*INPUT DATA*
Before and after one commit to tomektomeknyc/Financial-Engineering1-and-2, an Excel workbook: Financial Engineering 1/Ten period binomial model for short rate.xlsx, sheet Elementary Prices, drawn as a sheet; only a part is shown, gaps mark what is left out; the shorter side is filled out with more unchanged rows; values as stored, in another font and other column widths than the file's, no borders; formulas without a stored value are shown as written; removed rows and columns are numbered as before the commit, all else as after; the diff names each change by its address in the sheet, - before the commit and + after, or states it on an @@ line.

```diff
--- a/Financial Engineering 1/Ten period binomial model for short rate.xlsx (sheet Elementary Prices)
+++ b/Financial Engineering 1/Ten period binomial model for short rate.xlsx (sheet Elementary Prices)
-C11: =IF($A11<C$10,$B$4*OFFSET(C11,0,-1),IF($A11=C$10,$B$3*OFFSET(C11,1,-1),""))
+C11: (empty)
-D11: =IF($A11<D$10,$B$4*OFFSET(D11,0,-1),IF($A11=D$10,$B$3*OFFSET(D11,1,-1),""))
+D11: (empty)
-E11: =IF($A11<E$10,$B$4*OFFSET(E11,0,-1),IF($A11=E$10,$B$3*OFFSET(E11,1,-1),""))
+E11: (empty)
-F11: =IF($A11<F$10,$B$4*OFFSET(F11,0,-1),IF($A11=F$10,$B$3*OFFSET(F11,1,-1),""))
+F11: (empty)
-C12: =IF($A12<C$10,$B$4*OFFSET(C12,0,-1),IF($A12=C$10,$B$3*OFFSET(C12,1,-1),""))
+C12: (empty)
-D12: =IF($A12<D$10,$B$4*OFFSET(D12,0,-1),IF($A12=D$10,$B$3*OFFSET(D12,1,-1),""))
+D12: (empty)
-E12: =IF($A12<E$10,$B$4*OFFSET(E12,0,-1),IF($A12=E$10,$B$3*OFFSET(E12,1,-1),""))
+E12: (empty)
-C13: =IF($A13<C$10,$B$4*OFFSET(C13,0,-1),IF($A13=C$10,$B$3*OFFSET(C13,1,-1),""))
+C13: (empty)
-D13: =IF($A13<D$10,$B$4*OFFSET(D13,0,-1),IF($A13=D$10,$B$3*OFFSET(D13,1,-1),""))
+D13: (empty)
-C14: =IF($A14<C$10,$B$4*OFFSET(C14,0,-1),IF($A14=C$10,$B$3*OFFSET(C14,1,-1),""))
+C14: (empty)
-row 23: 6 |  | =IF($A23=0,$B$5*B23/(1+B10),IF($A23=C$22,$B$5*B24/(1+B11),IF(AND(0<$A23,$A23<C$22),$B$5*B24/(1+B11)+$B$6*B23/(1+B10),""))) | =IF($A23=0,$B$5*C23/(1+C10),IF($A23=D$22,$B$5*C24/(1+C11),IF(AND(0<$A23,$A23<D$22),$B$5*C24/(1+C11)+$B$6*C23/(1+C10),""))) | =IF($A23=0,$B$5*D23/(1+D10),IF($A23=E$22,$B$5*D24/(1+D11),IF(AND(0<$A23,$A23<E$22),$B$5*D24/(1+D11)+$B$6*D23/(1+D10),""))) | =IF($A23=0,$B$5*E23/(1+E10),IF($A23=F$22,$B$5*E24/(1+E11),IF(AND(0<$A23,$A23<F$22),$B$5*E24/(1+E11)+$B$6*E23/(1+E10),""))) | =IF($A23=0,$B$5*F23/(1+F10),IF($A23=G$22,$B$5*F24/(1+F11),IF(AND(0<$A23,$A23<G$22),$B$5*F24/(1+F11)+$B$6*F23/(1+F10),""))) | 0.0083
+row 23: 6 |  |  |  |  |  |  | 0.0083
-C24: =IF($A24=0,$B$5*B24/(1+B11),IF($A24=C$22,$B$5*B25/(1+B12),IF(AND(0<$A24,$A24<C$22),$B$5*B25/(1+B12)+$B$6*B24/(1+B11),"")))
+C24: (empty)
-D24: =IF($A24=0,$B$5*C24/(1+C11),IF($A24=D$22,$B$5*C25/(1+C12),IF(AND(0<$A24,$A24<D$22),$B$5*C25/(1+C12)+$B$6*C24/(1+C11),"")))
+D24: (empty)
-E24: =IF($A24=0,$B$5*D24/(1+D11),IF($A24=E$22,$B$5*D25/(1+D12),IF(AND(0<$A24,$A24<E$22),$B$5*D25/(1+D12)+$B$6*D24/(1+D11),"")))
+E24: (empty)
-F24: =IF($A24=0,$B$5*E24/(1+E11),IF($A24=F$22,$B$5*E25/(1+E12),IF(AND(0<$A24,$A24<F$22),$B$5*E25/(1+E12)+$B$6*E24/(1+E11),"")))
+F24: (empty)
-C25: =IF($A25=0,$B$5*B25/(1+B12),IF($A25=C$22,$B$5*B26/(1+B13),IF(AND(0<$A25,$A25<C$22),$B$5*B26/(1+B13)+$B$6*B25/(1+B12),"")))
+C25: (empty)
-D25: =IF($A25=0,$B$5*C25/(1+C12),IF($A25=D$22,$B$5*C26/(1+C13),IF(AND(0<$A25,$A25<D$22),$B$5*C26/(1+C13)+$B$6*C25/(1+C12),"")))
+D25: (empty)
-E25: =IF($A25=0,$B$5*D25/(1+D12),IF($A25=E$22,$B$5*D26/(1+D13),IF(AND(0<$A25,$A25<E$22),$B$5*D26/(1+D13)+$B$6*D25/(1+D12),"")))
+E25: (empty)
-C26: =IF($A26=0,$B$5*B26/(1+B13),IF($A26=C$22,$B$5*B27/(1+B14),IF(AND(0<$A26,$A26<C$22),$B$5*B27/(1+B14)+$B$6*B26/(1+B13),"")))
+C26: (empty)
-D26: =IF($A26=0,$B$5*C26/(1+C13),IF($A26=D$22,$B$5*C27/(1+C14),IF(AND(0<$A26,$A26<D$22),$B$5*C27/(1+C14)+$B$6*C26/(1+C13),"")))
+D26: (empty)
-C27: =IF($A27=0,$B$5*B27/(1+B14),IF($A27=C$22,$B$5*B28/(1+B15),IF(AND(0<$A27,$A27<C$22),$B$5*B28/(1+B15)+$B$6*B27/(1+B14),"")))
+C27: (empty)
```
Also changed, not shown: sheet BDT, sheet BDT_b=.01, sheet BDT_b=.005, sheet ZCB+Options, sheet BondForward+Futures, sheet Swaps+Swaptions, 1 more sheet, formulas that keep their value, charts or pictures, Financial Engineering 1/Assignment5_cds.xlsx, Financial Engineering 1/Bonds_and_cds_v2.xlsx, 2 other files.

*WHAT YOU WILL DO*
Line by line, return the whole listing without a single difference.

*RESPONSE AREA*
Before and after one commit to tomektomeknyc/Financial-Engineering1-and-2, an Excel workbook: Financial Engineering 1/Ten period binomial model for short rate.xlsx, sheet Elementary Prices, drawn as a sheet; only a part is shown, gaps mark what is left out; the shorter side is filled out with more unchanged rows; values as stored, in another font and other column widths than the file's, no borders; formulas without a stored value are shown as written; removed rows and columns are numbered as before the commit, all else as after; the diff names each change by its address in the sheet, - before the commit and + after, or states it on an @@ line.

```diff
--- a/Financial Engineering 1/Ten period binomial model for short rate.xlsx (sheet Elementary Prices)
+++ b/Financial Engineering 1/Ten period binomial model for short rate.xlsx (sheet Elementary Prices)
-C11: =IF($A11<C$10,$B$4*OFFSET(C11,0,-1),IF($A11=C$10,$B$3*OFFSET(C11,1,-1),""))
+C11: (empty)
-D11: =IF($A11<D$10,$B$4*OFFSET(D11,0,-1),IF($A11=D$10,$B$3*OFFSET(D11,1,-1),""))
+D11: (empty)
-E11: =IF($A11<E$10,$B$4*OFFSET(E11,0,-1),IF($A11=E$10,$B$3*OFFSET(E11,1,-1),""))
+E11: (empty)
-F11: =IF($A11<F$10,$B$4*OFFSET(F11,0,-1),IF($A11=F$10,$B$3*OFFSET(F11,1,-1),""))
+F11: (empty)
-C12: =IF($A12<C$10,$B$4*OFFSET(C12,0,-1),IF($A12=C$10,$B$3*OFFSET(C12,1,-1),""))
+C12: (empty)
-D12: =IF($A12<D$10,$B$4*OFFSET(D12,0,-1),IF($A12=D$10,$B$3*OFFSET(D12,1,-1),""))
+D12: (empty)
-E12: =IF($A12<E$10,$B$4*OFFSET(E12,0,-1),IF($A12=E$10,$B$3*OFFSET(E12,1,-1),""))
+E12: (empty)
-C13: =IF($A13<C$10,$B$4*OFFSET(C13,0,-1),IF($A13=C$10,$B$3*OFFSET(C13,1,-1),""))
+C13: (empty)
-D13: =IF($A13<D$10,$B$4*OFFSET(D13,0,-1),IF($A13=D$10,$B$3*OFFSET(D13,1,-1),""))
+D13: (empty)
-C14: =IF($A14<C$10,$B$4*OFFSET(C14,0,-1),IF($A14=C$10,$B$3*OFFSET(C14,1,-1),""))
+C14: (empty)
-row 23: 6 |  | =IF($A23=0,$B$5*B23/(1+B10),IF($A23=C$22,$B$5*B24/(1+B11),IF(AND(0<$A23,$A23<C$22),$B$5*B24/(1+B11)+$B$6*B23/(1+B10),""))) | =IF($A23=0,$B$5*C23/(1+C10),IF($A23=D$22,$B$5*C24/(1+C11),IF(AND(0<$A23,$A23<D$22),$B$5*C24/(1+C11)+$B$6*C23/(1+C10),""))) | =IF($A23=0,$B$5*D23/(1+D10),IF($A23=E$22,$B$5*D24/(1+D11),IF(AND(0<$A23,$A23<E$22),$B$5*D24/(1+D11)+$B$6*D23/(1+D10),""))) | =IF($A23=0,$B$5*E23/(1+E10),IF($A23=F$22,$B$5*E24/(1+E11),IF(AND(0<$A23,$A23<F$22),$B$5*E24/(1+E11)+$B$6*E23/(1+E10),""))) | =IF($A23=0,$B$5*F23/(1+F10),IF($A23=G$22,$B$5*F24/(1+F11),IF(AND(0<$A23,$A23<G$22),$B$5*F24/(1+F11)+$B$6*F23/(1+F10),""))) | 0.0083
+row 23: 6 |  |  |  |  |  |  | 0.0083
-C24: =IF($A24=0,$B$5*B24/(1+B11),IF($A24=C$22,$B$5*B25/(1+B12),IF(AND(0<$A24,$A24<C$22),$B$5*B25/(1+B12)+$B$6*B24/(1+B11),"")))
+C24: (empty)
-D24: =IF($A24=0,$B$5*C24/(1+C11),IF($A24=D$22,$B$5*C25/(1+C12),IF(AND(0<$A24,$A24<D$22),$B$5*C25/(1+C12)+$B$6*C24/(1+C11),"")))
+D24: (empty)
-E24: =IF($A24=0,$B$5*D24/(1+D11),IF($A24=E$22,$B$5*D25/(1+D12),IF(AND(0<$A24,$A24<E$22),$B$5*D25/(1+D12)+$B$6*D24/(1+D11),"")))
+E24: (empty)
-F24: =IF($A24=0,$B$5*E24/(1+E11),IF($A24=F$22,$B$5*E25/(1+E12),IF(AND(0<$A24,$A24<F$22),$B$5*E25/(1+E12)+$B$6*E24/(1+E11),"")))
+F24: (empty)
-C25: =IF($A25=0,$B$5*B25/(1+B12),IF($A25=C$22,$B$5*B26/(1+B13),IF(AND(0<$A25,$A25<C$22),$B$5*B26/(1+B13)+$B$6*B25/(1+B12),"")))
+C25: (empty)
-D25: =IF($A25=0,$B$5*C25/(1+C12),IF($A25=D$22,$B$5*C26/(1+C13),IF(AND(0<$A25,$A25<D$22),$B$5*C26/(1+C13)+$B$6*C25/(1+C12),"")))
+D25: (empty)
-E25: =IF($A25=0,$B$5*D25/(1+D12),IF($A25=E$22,$B$5*D26/(1+D13),IF(AND(0<$A25,$A25<E$22),$B$5*D26/(1+D13)+$B$6*D25/(1+D12),"")))
+E25: (empty)
-C26: =IF($A26=0,$B$5*B26/(1+B13),IF($A26=C$22,$B$5*B27/(1+B14),IF(AND(0<$A26,$A26<C$22),$B$5*B27/(1+B14)+$B$6*B26/(1+B13),"")))
+C26: (empty)
-D26: =IF($A26=0,$B$5*C26/(1+C13),IF($A26=D$22,$B$5*C27/(1+C14),IF(AND(0<$A26,$A26<D$22),$B$5*C27/(1+C14)+$B$6*C26/(1+C13),"")))
+D26: (empty)
-C27: =IF($A27=0,$B$5*B27/(1+B14),IF($A27=C$22,$B$5*B28/(1+B15),IF(AND(0<$A27,$A27<C$22),$B$5*B28/(1+B15)+$B$6*B27/(1+B14),"")))
+C27: (empty)
```
Also changed, not shown: sheet BDT, sheet BDT_b=.01, sheet BDT_b=.005, sheet ZCB+Options, sheet BondForward+Futures, sheet Swaps+Swaptions, 1 more sheet, formulas that keep their value, charts or pictures, Financial Engineering 1/Assignment5_cds.xlsx, Financial Engineering 1/Bonds_and_cds_v2.xlsx, 2 other files.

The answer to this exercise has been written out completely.